GOAL OF THE EXERCISE: Leave out the images and repeat the listing below without a single change.

═══

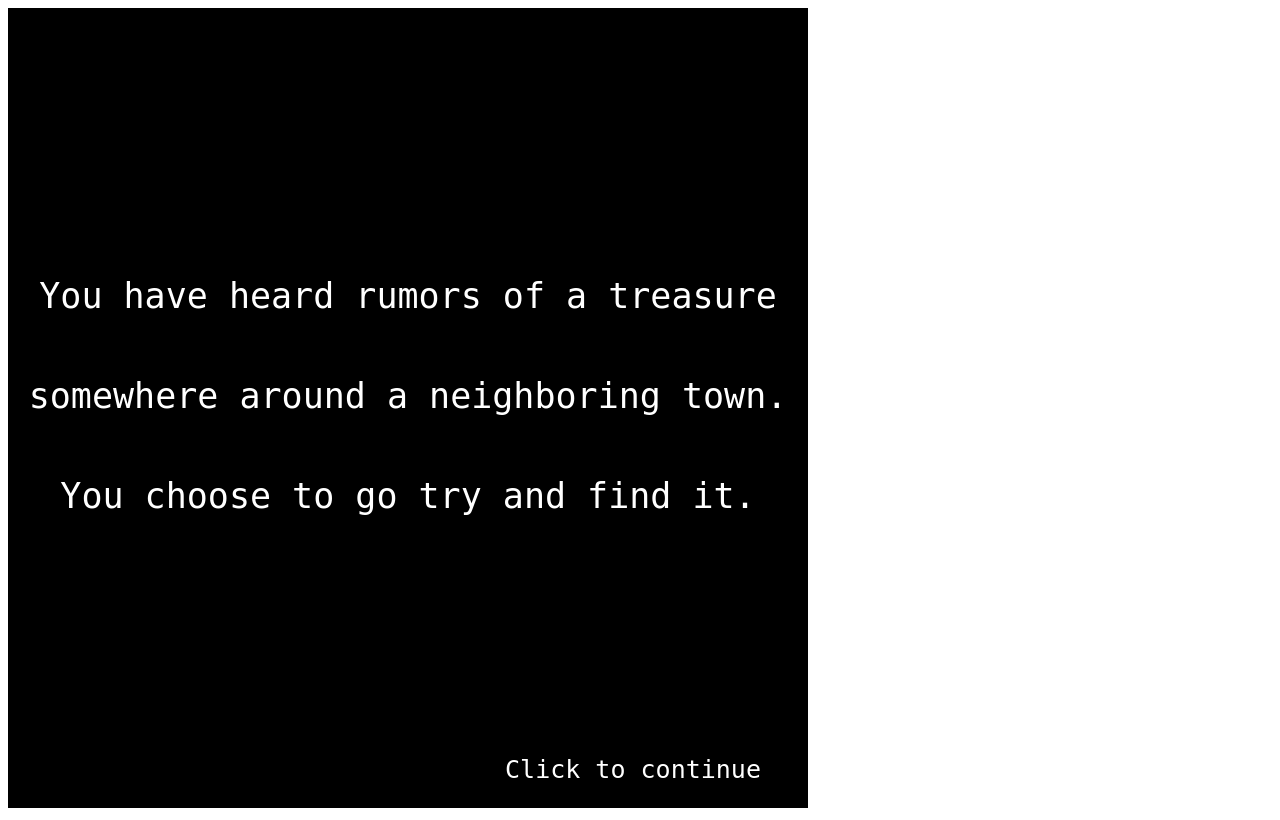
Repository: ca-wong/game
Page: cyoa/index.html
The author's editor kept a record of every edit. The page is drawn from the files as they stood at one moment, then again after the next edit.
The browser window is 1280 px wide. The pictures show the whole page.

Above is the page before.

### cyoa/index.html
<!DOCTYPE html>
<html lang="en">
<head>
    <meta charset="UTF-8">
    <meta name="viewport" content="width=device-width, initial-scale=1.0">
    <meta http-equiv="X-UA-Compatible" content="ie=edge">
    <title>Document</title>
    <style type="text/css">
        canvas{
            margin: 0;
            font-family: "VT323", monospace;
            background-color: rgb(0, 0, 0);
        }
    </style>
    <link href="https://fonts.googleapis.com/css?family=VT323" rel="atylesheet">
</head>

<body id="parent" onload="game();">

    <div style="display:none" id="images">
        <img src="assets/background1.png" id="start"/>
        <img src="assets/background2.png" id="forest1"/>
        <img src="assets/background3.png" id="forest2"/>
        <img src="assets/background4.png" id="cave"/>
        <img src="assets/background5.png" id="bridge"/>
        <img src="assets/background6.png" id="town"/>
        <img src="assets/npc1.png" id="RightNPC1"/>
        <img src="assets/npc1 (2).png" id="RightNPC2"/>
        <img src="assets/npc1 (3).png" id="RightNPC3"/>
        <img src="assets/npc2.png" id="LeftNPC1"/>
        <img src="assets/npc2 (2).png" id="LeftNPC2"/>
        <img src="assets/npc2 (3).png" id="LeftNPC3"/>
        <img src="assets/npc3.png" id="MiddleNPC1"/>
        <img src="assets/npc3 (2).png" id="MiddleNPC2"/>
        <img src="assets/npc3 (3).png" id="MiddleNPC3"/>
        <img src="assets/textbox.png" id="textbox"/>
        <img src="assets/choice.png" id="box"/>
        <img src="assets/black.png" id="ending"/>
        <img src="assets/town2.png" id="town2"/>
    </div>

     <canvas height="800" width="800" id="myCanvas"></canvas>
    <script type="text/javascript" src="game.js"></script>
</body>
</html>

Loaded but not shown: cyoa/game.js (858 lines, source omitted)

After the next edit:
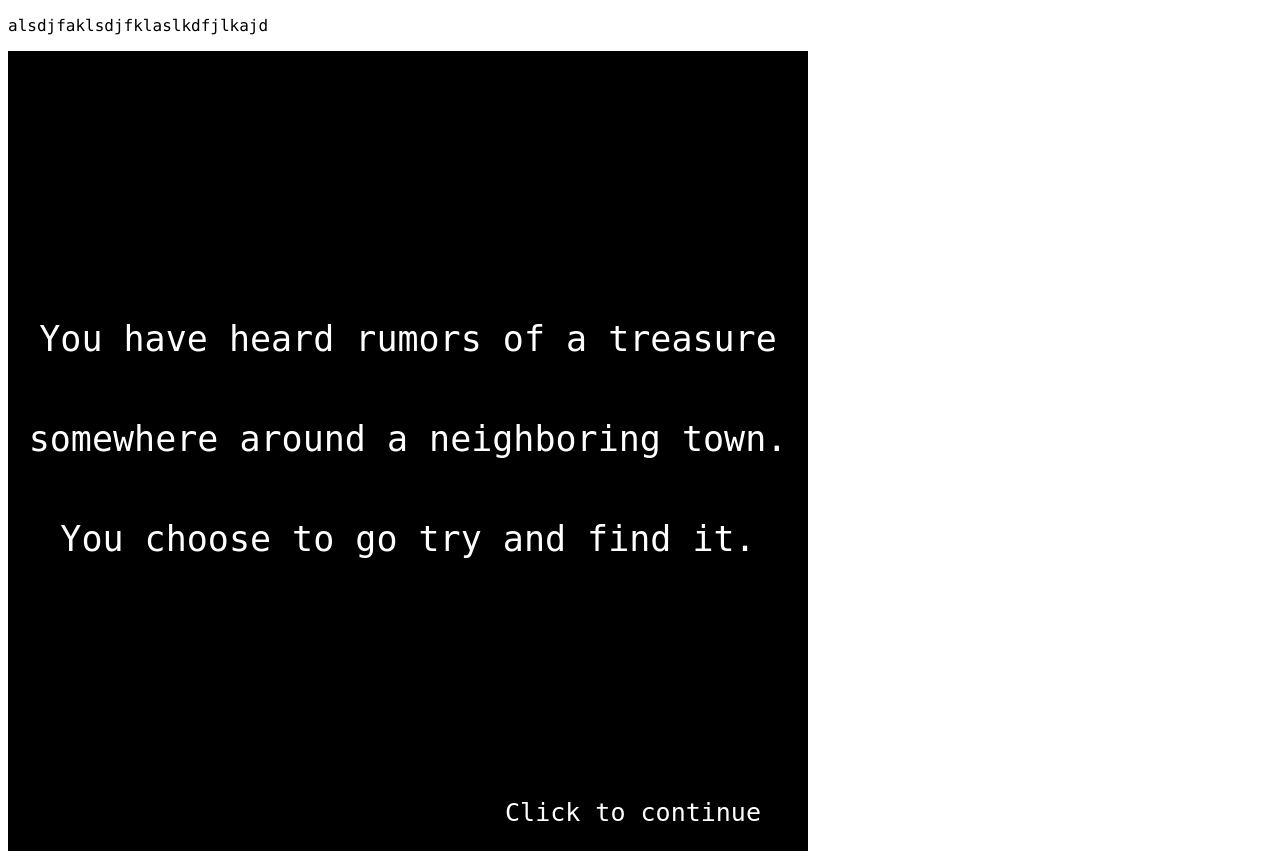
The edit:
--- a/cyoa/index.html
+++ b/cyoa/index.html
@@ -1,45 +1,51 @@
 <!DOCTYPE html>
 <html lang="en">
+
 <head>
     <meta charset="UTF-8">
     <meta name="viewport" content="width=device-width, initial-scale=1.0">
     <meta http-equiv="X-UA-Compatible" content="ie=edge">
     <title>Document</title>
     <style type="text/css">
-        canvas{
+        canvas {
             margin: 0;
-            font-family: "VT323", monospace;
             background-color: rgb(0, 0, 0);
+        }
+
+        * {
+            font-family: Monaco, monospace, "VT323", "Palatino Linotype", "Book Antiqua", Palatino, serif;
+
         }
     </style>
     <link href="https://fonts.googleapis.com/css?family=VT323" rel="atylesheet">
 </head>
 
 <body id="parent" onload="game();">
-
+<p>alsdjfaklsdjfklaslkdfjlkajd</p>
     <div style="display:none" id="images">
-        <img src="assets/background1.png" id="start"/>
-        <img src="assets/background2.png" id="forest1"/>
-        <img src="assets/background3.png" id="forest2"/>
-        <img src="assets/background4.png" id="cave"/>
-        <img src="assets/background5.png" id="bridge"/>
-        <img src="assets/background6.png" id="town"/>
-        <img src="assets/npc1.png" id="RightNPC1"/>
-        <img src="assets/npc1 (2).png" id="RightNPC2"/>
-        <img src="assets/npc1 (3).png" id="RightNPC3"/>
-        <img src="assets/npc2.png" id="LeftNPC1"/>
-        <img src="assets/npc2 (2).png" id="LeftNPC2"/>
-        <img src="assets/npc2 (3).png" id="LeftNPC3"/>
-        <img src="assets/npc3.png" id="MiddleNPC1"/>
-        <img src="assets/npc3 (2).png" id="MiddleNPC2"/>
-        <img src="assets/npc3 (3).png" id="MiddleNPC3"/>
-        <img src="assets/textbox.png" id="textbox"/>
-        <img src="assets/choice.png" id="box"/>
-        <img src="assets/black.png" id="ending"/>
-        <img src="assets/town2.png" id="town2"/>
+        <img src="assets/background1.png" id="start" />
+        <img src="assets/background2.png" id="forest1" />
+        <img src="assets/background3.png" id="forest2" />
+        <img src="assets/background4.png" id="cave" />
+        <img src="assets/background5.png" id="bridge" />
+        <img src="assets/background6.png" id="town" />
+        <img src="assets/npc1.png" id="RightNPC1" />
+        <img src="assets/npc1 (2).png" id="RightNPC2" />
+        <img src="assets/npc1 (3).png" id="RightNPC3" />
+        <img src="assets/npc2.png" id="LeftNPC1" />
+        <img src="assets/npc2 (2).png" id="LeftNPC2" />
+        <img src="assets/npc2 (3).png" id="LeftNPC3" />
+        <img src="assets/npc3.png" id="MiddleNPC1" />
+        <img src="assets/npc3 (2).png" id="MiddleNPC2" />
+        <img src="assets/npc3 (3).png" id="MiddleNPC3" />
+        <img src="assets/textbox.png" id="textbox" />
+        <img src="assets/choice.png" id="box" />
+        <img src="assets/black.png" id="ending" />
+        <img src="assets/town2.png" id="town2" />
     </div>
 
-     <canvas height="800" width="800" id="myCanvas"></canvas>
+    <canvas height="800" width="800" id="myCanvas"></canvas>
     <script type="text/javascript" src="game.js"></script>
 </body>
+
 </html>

═══

TASK SOLUTION:
Repository: ca-wong/game
Page: cyoa/index.html
The author's editor kept a record of every edit. The page is drawn from the files as they stood at one moment, then again after the next edit.
The browser window is 1280 px wide. The pictures show the whole page.

Above is the page before.

### cyoa/index.html
<!DOCTYPE html>
<html lang="en">
<head>
    <meta charset="UTF-8">
    <meta name="viewport" content="width=device-width, initial-scale=1.0">
    <meta http-equiv="X-UA-Compatible" content="ie=edge">
    <title>Document</title>
    <style type="text/css">
        canvas{
            margin: 0;
            font-family: "VT323", monospace;
            background-color: rgb(0, 0, 0);
        }
    </style>
    <link href="https://fonts.googleapis.com/css?family=VT323" rel="atylesheet">
</head>

<body id="parent" onload="game();">

    <div style="display:none" id="images">
        <img src="assets/background1.png" id="start"/>
        <img src="assets/background2.png" id="forest1"/>
        <img src="assets/background3.png" id="forest2"/>
        <img src="assets/background4.png" id="cave"/>
        <img src="assets/background5.png" id="bridge"/>
        <img src="assets/background6.png" id="town"/>
        <img src="assets/npc1.png" id="RightNPC1"/>
        <img src="assets/npc1 (2).png" id="RightNPC2"/>
        <img src="assets/npc1 (3).png" id="RightNPC3"/>
        <img src="assets/npc2.png" id="LeftNPC1"/>
        <img src="assets/npc2 (2).png" id="LeftNPC2"/>
        <img src="assets/npc2 (3).png" id="LeftNPC3"/>
        <img src="assets/npc3.png" id="MiddleNPC1"/>
        <img src="assets/npc3 (2).png" id="MiddleNPC2"/>
        <img src="assets/npc3 (3).png" id="MiddleNPC3"/>
        <img src="assets/textbox.png" id="textbox"/>
        <img src="assets/choice.png" id="box"/>
        <img src="assets/black.png" id="ending"/>
        <img src="assets/town2.png" id="town2"/>
    </div>

     <canvas height="800" width="800" id="myCanvas"></canvas>
    <script type="text/javascript" src="game.js"></script>
</body>
</html>

Loaded but not shown: cyoa/game.js (858 lines, source omitted)

After the next edit:
The edit:
--- a/cyoa/index.html
+++ b/cyoa/index.html
@@ -1,45 +1,51 @@
 <!DOCTYPE html>
 <html lang="en">
+
 <head>
     <meta charset="UTF-8">
     <meta name="viewport" content="width=device-width, initial-scale=1.0">
     <meta http-equiv="X-UA-Compatible" content="ie=edge">
     <title>Document</title>
     <style type="text/css">
-        canvas{
+        canvas {
             margin: 0;
-            font-family: "VT323", monospace;
             background-color: rgb(0, 0, 0);
+        }
+
+        * {
+            font-family: Monaco, monospace, "VT323", "Palatino Linotype", "Book Antiqua", Palatino, serif;
+
         }
     </style>
     <link href="https://fonts.googleapis.com/css?family=VT323" rel="atylesheet">
 </head>
 
 <body id="parent" onload="game();">
-
+<p>alsdjfaklsdjfklaslkdfjlkajd</p>
     <div style="display:none" id="images">
-        <img src="assets/background1.png" id="start"/>
-        <img src="assets/background2.png" id="forest1"/>
-        <img src="assets/background3.png" id="forest2"/>
-        <img src="assets/background4.png" id="cave"/>
-        <img src="assets/background5.png" id="bridge"/>
-        <img src="assets/background6.png" id="town"/>
-        <img src="assets/npc1.png" id="RightNPC1"/>
-        <img src="assets/npc1 (2).png" id="RightNPC2"/>
-        <img src="assets/npc1 (3).png" id="RightNPC3"/>
-        <img src="assets/npc2.png" id="LeftNPC1"/>
-        <img src="assets/npc2 (2).png" id="LeftNPC2"/>
-        <img src="assets/npc2 (3).png" id="LeftNPC3"/>
-        <img src="assets/npc3.png" id="MiddleNPC1"/>
-        <img src="assets/npc3 (2).png" id="MiddleNPC2"/>
-        <img src="assets/npc3 (3).png" id="MiddleNPC3"/>
-        <img src="assets/textbox.png" id="textbox"/>
-        <img src="assets/choice.png" id="box"/>
-        <img src="assets/black.png" id="ending"/>
-        <img src="assets/town2.png" id="town2"/>
+        <img src="assets/background1.png" id="start" />
+        <img src="assets/background2.png" id="forest1" />
+        <img src="assets/background3.png" id="forest2" />
+        <img src="assets/background4.png" id="cave" />
+        <img src="assets/background5.png" id="bridge" />
+        <img src="assets/background6.png" id="town" />
+        <img src="assets/npc1.png" id="RightNPC1" />
+        <img src="assets/npc1 (2).png" id="RightNPC2" />
+        <img src="assets/npc1 (3).png" id="RightNPC3" />
+        <img src="assets/npc2.png" id="LeftNPC1" />
+        <img src="assets/npc2 (2).png" id="LeftNPC2" />
+        <img src="assets/npc2 (3).png" id="LeftNPC3" />
+        <img src="assets/npc3.png" id="MiddleNPC1" />
+        <img src="assets/npc3 (2).png" id="MiddleNPC2" />
+        <img src="assets/npc3 (3).png" id="MiddleNPC3" />
+        <img src="assets/textbox.png" id="textbox" />
+        <img src="assets/choice.png" id="box" />
+        <img src="assets/black.png" id="ending" />
+        <img src="assets/town2.png" id="town2" />
     </div>
 
-     <canvas height="800" width="800" id="myCanvas"></canvas>
+    <canvas height="800" width="800" id="myCanvas"></canvas>
     <script type="text/javascript" src="game.js"></script>
 </body>
+
 </html>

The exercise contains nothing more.